_Assignment:_ The word "Also" marks the lines to copy; find all of them in the entries below.

[Exercise data — start]

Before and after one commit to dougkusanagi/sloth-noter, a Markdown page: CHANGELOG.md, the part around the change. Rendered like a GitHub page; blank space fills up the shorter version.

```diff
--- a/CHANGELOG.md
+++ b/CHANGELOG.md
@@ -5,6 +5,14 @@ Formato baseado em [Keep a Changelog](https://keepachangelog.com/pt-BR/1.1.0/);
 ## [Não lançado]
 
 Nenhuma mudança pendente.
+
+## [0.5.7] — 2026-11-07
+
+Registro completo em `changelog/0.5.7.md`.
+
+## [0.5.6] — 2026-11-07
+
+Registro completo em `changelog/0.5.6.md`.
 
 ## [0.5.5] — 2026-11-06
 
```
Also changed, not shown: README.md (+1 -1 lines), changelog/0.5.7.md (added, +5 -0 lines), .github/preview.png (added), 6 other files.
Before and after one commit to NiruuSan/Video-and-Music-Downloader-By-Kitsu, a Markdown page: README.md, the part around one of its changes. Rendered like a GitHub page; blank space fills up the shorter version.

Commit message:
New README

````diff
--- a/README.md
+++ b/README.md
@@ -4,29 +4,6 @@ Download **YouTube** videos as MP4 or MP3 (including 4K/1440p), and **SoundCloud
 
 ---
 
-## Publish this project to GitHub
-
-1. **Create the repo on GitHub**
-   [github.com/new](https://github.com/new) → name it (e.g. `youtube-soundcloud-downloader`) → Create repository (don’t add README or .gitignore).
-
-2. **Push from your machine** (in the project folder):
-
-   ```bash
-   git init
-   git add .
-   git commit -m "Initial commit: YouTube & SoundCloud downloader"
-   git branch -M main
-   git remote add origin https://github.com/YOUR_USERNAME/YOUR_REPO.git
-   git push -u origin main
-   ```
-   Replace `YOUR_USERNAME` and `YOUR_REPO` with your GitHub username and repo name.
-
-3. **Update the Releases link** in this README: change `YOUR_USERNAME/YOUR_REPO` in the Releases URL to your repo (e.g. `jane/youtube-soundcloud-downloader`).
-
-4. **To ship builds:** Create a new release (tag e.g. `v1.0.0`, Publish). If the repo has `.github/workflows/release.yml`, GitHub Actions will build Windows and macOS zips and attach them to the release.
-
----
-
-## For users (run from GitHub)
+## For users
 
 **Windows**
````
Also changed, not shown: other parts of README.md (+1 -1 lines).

[Exercise data — finish]

_Solution to this exercise:_
Also changed, not shown: README.md (+1 -1 lines), changelog/0.5.7.md (added, +5 -0 lines), .github/preview.png (added), 6 other files.
Also changed, not shown: other parts of README.md (+1 -1 lines).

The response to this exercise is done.